**TASK STATEMENT:** Look through the material below for "responsible". Copy every line that contains it.

**DATA TO EXAMINE:**
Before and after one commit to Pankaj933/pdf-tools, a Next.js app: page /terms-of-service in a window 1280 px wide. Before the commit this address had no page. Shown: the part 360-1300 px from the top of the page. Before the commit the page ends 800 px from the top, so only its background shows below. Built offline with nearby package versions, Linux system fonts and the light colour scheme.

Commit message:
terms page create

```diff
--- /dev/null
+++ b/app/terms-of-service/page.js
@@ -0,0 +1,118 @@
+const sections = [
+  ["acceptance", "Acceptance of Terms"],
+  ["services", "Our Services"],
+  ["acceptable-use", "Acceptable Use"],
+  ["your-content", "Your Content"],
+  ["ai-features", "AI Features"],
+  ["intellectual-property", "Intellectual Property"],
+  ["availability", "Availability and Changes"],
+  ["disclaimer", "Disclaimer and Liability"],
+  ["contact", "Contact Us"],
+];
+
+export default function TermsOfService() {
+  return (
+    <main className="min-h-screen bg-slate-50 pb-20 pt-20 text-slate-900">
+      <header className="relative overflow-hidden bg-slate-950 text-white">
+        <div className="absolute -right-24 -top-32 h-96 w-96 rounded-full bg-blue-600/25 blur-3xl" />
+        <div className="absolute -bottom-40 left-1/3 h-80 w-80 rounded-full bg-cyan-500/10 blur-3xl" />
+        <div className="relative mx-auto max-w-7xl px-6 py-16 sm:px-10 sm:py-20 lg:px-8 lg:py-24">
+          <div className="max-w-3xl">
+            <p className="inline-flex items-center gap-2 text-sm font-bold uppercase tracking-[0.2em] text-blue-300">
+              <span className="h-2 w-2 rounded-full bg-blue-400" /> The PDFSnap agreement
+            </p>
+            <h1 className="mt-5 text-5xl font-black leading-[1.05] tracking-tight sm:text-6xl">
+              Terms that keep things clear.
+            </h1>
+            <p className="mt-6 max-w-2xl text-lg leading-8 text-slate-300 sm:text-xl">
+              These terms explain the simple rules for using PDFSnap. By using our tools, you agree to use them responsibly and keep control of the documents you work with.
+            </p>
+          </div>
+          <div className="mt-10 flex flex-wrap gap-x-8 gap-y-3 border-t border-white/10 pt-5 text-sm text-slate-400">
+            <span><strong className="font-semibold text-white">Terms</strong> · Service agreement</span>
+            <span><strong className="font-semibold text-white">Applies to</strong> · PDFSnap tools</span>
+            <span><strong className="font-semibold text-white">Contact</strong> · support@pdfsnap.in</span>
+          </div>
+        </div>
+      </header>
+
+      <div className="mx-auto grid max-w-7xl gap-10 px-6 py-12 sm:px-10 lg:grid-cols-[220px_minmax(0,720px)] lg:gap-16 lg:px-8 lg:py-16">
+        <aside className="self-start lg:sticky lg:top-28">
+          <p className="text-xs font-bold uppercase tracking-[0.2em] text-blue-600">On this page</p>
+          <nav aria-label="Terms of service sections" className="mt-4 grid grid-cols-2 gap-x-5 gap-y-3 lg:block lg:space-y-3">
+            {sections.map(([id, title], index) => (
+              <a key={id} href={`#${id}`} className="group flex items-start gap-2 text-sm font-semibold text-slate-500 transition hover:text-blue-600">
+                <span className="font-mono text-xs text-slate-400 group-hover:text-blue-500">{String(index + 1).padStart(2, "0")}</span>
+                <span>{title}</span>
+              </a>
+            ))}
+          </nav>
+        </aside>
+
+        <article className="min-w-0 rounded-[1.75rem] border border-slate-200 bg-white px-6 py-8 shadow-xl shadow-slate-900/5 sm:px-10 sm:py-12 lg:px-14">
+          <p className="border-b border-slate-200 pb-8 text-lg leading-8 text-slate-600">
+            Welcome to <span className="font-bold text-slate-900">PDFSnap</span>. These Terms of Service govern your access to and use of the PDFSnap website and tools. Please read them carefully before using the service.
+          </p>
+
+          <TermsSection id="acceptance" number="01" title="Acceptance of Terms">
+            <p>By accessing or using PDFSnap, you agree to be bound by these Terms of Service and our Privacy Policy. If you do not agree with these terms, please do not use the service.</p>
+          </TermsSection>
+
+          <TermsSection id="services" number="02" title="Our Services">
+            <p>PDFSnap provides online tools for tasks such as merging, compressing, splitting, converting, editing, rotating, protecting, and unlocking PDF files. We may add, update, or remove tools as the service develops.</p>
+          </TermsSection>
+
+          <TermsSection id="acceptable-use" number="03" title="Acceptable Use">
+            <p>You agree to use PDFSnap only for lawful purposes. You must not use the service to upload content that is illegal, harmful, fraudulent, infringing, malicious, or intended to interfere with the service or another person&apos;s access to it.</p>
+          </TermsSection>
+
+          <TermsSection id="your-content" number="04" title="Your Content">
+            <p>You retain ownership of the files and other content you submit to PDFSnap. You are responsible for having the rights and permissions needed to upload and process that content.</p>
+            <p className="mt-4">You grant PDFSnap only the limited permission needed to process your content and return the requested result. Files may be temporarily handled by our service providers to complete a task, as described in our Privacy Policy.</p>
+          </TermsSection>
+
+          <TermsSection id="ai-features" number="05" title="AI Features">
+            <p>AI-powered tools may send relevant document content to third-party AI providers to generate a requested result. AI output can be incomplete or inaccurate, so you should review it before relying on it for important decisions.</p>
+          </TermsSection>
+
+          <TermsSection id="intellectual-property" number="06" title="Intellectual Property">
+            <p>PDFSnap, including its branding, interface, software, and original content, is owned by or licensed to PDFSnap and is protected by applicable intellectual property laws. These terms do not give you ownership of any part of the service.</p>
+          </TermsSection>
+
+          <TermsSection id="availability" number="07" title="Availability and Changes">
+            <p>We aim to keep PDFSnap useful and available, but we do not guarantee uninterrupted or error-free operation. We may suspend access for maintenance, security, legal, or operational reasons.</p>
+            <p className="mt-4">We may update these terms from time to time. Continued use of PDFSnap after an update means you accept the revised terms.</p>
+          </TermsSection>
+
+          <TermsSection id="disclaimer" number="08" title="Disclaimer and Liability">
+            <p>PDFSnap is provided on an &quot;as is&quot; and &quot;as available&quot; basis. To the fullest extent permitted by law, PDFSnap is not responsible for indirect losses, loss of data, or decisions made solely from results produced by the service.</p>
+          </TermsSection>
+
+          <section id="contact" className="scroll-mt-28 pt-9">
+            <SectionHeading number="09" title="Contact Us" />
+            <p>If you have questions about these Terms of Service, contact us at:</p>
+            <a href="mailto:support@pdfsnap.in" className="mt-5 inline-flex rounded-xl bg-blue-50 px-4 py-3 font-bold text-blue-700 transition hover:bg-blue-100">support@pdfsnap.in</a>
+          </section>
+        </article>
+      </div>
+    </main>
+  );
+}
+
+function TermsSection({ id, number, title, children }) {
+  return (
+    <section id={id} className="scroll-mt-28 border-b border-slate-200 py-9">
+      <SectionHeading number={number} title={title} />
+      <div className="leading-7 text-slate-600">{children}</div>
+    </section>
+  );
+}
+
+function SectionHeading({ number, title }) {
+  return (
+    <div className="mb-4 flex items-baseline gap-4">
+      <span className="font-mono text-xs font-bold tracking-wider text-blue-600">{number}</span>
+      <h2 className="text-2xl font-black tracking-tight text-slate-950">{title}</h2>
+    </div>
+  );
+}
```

**EXPECTED ANSWER:**
+            <p>You retain ownership of the files and other content you submit to PDFSnap. You are responsible for having the rights and permissions needed to upload and process that content.</p>
+            <p>PDFSnap is provided on an &quot;as is&quot; and &quot;as available&quot; basis. To the fullest extent permitted by law, PDFSnap is not responsible for indirect losses, loss of data, or decisions made solely from results produced by the service.</p>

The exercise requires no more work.